▸ **What you have to do**
Which lines in the records below hold the word "Bank"? Copy each of them.

-- Task material follows --

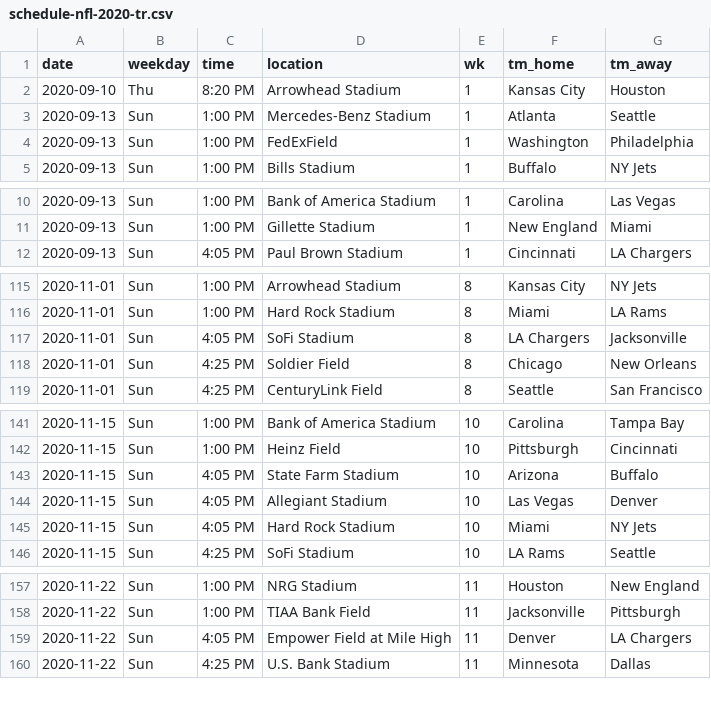
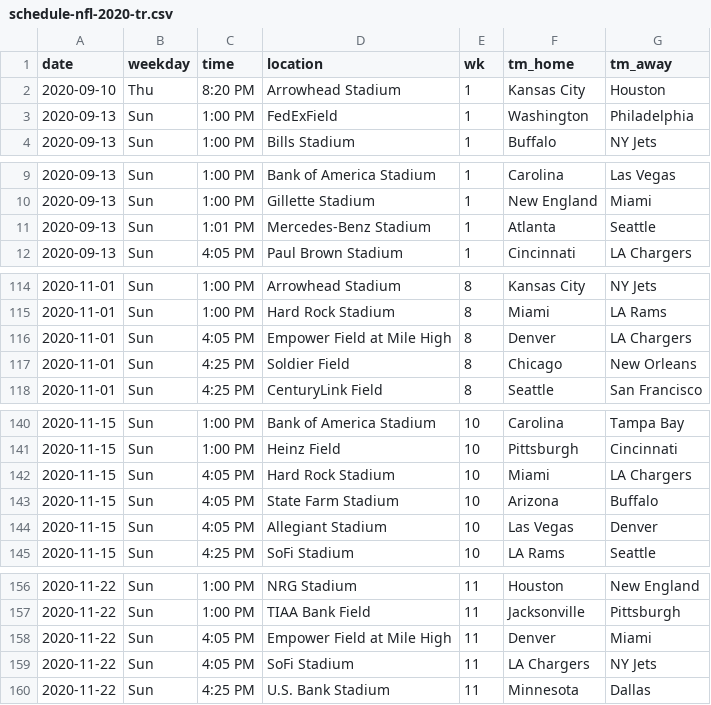
Before and after one commit to tonyelhabr/nfl-predict, a CSV file: data/schedule-nfl-2020-tr.csv, drawn as a sheet; only a part is shown, gaps mark what is left out; the diff covers the shown part only.

```diff
--- a/data/schedule-nfl-2020-tr.csv
+++ b/data/schedule-nfl-2020-tr.csv
@@ -2,3 +2,2 @@ date,weekday,time,location,wk,tm_home,tm_away
 2020-09-10,Thu,8:20 PM,Arrowhead Stadium,1,Kansas City,Houston
-2020-09-13,Sun,1:00 PM,Mercedes-Benz Stadium,1,Atlanta,Seattle
 2020-09-13,Sun,1:00 PM,FedExField,1,Washington,Philadelphia
@@ -11,2 +10,3 @@ date,weekday,time,location,wk,tm_home,tm_away
 2020-09-13,Sun,1:00 PM,Gillette Stadium,1,New England,Miami
+2020-09-13,Sun,1:01 PM,Mercedes-Benz Stadium,1,Atlanta,Seattle
 2020-09-13,Sun,4:05 PM,Paul Brown Stadium,1,Cincinnati,LA Chargers
@@ -116,3 +115,3 @@ date,weekday,time,location,wk,tm_home,tm_away
 2020-11-01,Sun,1:00 PM,Hard Rock Stadium,8,Miami,LA Rams
-2020-11-01,Sun,4:05 PM,SoFi Stadium,8,LA Chargers,Jacksonville
+2020-11-01,Sun,4:05 PM,Empower Field at Mile High,8,Denver,LA Chargers
 2020-11-01,Sun,4:25 PM,Soldier Field,8,Chicago,New Orleans
@@ -142,5 +141,5 @@ date,weekday,time,location,wk,tm_home,tm_away
 2020-11-15,Sun,1:00 PM,Heinz Field,10,Pittsburgh,Cincinnati
+2020-11-15,Sun,4:05 PM,Hard Rock Stadium,10,Miami,LA Chargers
 2020-11-15,Sun,4:05 PM,State Farm Stadium,10,Arizona,Buffalo
 2020-11-15,Sun,4:05 PM,Allegiant Stadium,10,Las Vegas,Denver
-2020-11-15,Sun,4:05 PM,Hard Rock Stadium,10,Miami,NY Jets
 2020-11-15,Sun,4:25 PM,SoFi Stadium,10,LA Rams,Seattle
@@ -158,3 +157,4 @@ date,weekday,time,location,wk,tm_home,tm_away
 2020-11-22,Sun,1:00 PM,TIAA Bank Field,11,Jacksonville,Pittsburgh
-2020-11-22,Sun,4:05 PM,Empower Field at Mile High,11,Denver,LA Chargers
+2020-11-22,Sun,4:05 PM,Empower Field at Mile High,11,Denver,Miami
+2020-11-22,Sun,4:05 PM,SoFi Stadium,11,LA Chargers,NY Jets
 2020-11-22,Sun,4:25 PM,U.S. Bank Stadium,11,Minnesota,Dallas
```
Also changed, not shown: 8 added rows, 9 removed rows and 9 edited cells elsewhere in this file, data/schedule-nfl-2020.csv, 2 other files.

-- Task material concluded --

▸ **Solution to the exercise**
 2020-11-22,Sun,1:00 PM,TIAA Bank Field,11,Jacksonville,Pittsburgh
 2020-11-22,Sun,4:25 PM,U.S. Bank Stadium,11,Minnesota,Dallas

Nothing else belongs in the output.